In 9 Out Of 10 Cities, Middle-Income Families Are Slipping Away

The problem is not confined to the Rust Belt or Appalachia.  In fact, the middle is shrinking from coast to coast.
The change is not just a consequence of people getting poorer.  Rather, the study found that while some Americans are falling from the middle to the lower class, others are rising from the middle into the upper-income households.

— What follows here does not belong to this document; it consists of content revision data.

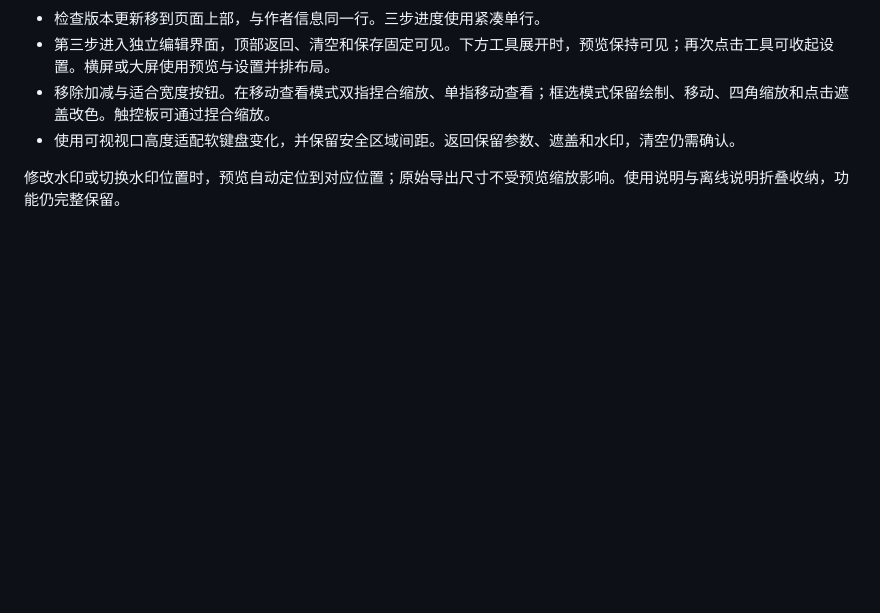
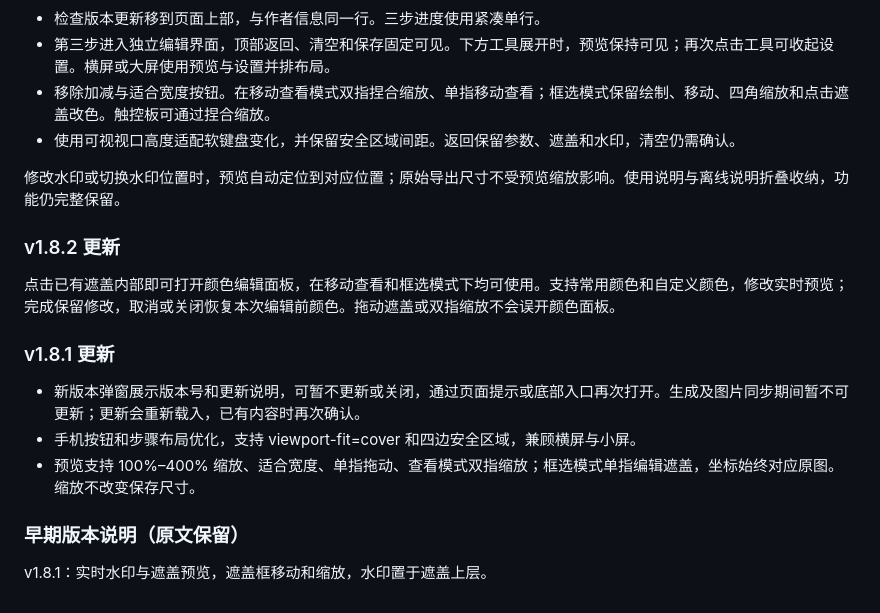
Before and after one commit to JingLuo2017/long-screenshot, a Markdown page: README.md, the part around one of its changes. GitHub-like rendering; blank space fills up the shorter version.

```diff
--- a/README.md
+++ b/README.md
@@ -79,3 +82,17 @@ v1.8.1：实时水印与遮盖预览，遮盖框移动和缩放，水印置于
 - 使用可视视口高度适配软键盘变化，并保留安全区域间距。返回保留参数、遮盖和水印，清空仍需确认。
 
 修改水印或切换水印位置时，预览自动定位到对应位置；原始导出尺寸不受预览缩放影响。使用说明与离线说明折叠收纳，功能仍完整保留。
+
+### v1.8.2 更新
+
+点击已有遮盖内部即可打开颜色编辑面板，在移动查看和框选模式下均可使用。支持常用颜色和自定义颜色，修改实时预览；完成保留修改，取消或关闭恢复本次编辑前颜色。拖动遮盖或双指缩放不会误开颜色面板。
+
+### v1.8.1 更新
+
+- 新版本弹窗展示版本号和更新说明，可暂不更新或关闭，通过页面提示或底部入口再次打开。生成及图片同步期间暂不可更新；更新会重新载入，已有内容时再次确认。
+- 手机按钮和步骤布局优化，支持 viewport-fit=cover 和四边安全区域，兼顾横屏与小屏。
+- 预览支持 100%–400% 缩放、适合宽度、单指拖动、查看模式双指缩放；框选模式单指编辑遮盖，坐标始终对应原图。缩放不改变保存尺寸。
+
+### 早期版本说明（原文保留）
+
+v1.8.1：实时水印与遮盖预览，遮盖框移动和缩放，水印置于遮盖上层。
```
Also changed, not shown: other parts of README.md (+19 -16 lines), assets/appreciation-code.jpg (added), 12 other files.
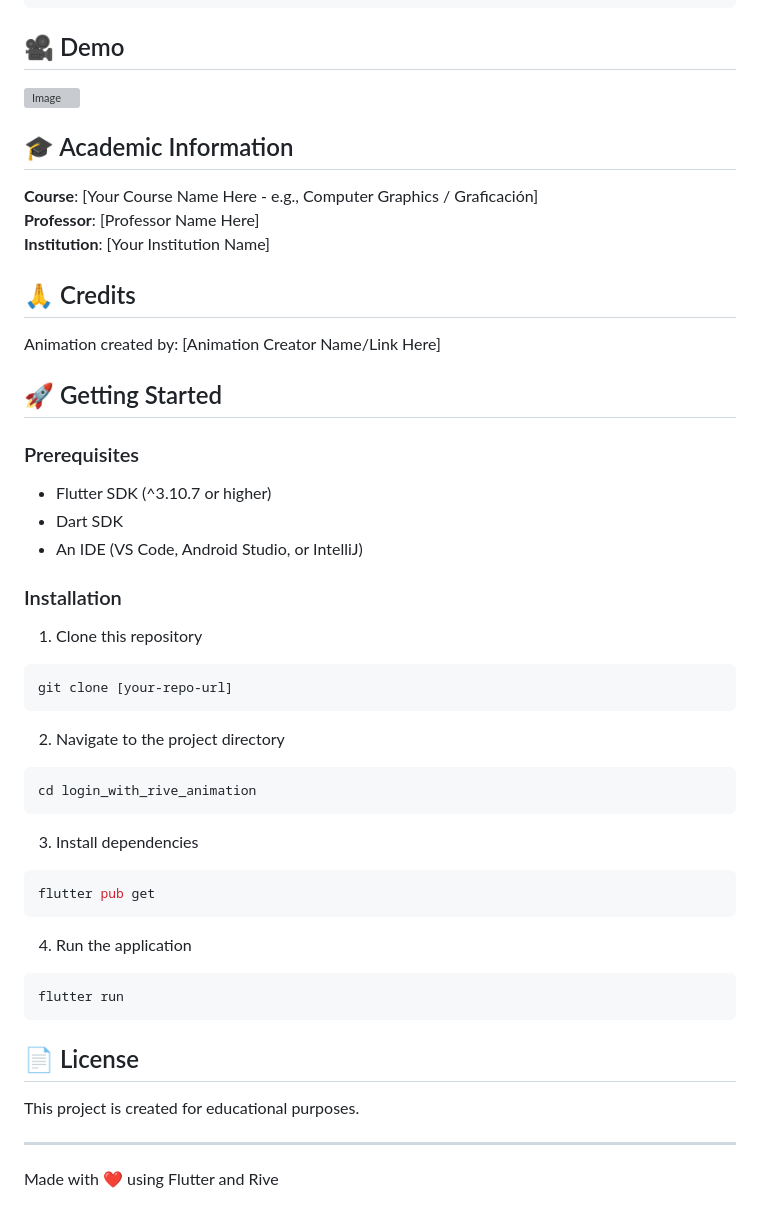
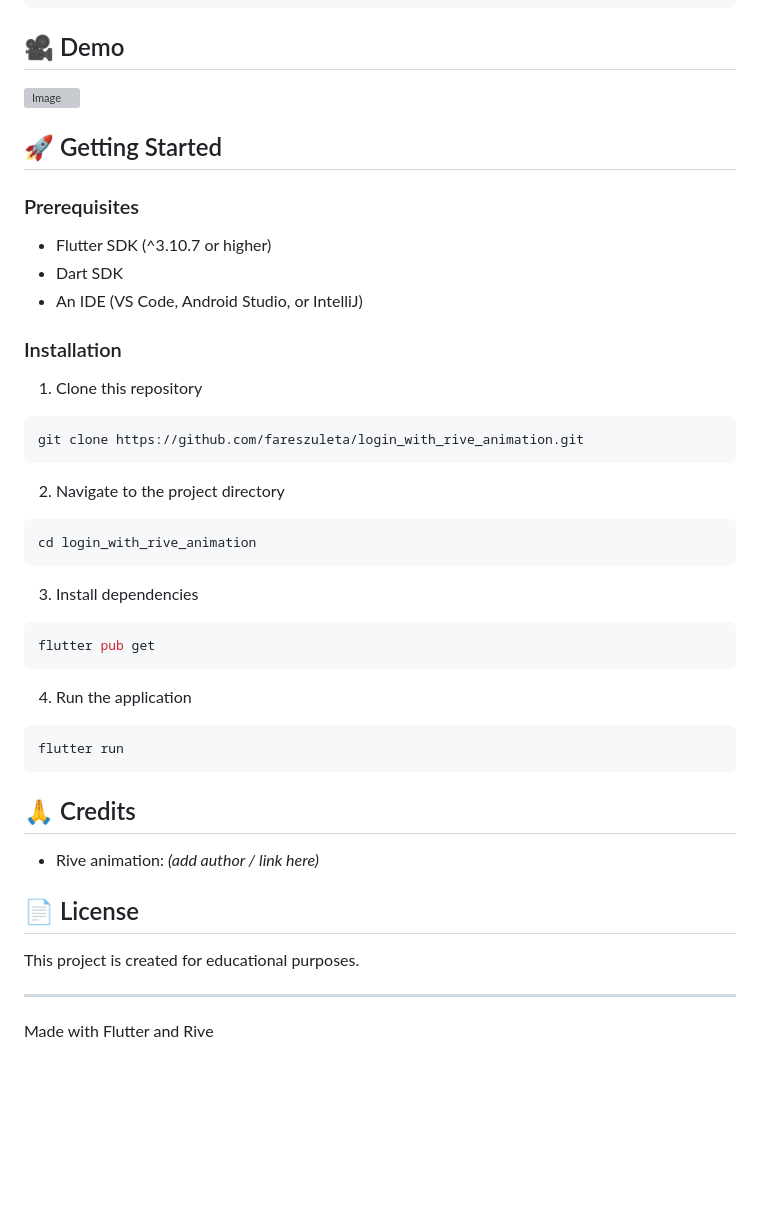
Before and after one commit to fareszuleta/login_with_rive_animation, a Markdown page: README.md, the part around one of its changes. GitHub-like rendering; blank space fills up the shorter version; grey boxes are pictures that could not be loaded.

````diff
--- a/README.md
+++ b/README.md
@@ -69,22 +72,7 @@ assets/
 
 ## 🎥 Demo
 
-
 ![Image](https://github.com/user-attachments/assets/2f117059-edb0-4e0b-834f-649875d9faf0)
-
-## 🎓 Academic Information
-
-**Course**: [Your Course Name Here - e.g., Computer Graphics / Graficación]
-**Professor**: [Professor Name Here]
-**Institution**: [Your Institution Name]
-
-## 🙏 Credits
-
-Animation created by: [Animation Creator Name/Link Here]
-
-<!-- Example:
-Animation created by: [JcToon](https://rive.app/community/files/animation-link)
--->
 
 ## 🚀 Getting Started
 
@@ -97,24 +85,32 @@ Animation created by: [JcToon](https://rive.app/community/files/animation-link)
 ### Installation
 
 1. Clone this repository
+
 ```bash
-git clone [your-repo-url]
+git clone https://github.com/fareszuleta/login_with_rive_animation.git
 ```
 
 2. Navigate to the project directory
+
 ```bash
 cd login_with_rive_animation
 ```
 
 3. Install dependencies
+
 ```bash
 flutter pub get
 ```
 
 4. Run the application
+
 ```bash
 flutter run
 ```
+
+## 🙏 Credits
+
+- Rive animation: *(add author / link here)*
 
 ## 📄 License
 
@@ -122,4 +118,4 @@ This project is created for educational purposes.
 
 ---
 
-Made with ❤️ using Flutter and Rive
+Made with Flutter and Rive
````
Also changed, not shown: other parts of README.md (+44 -41 lines).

Pew defines middle-income households as those having three people and an annual income between about $42,000 to $125,000, adjusted for the cost of living in a metro area and the number of household members.  Overall, between 2000 and 2014, “the share of adults in the upper-income tier increased from 17 percent to 20 percent, and the share of adults in the lower-income tier increased from 28 percent to 29 percent,” Pew said.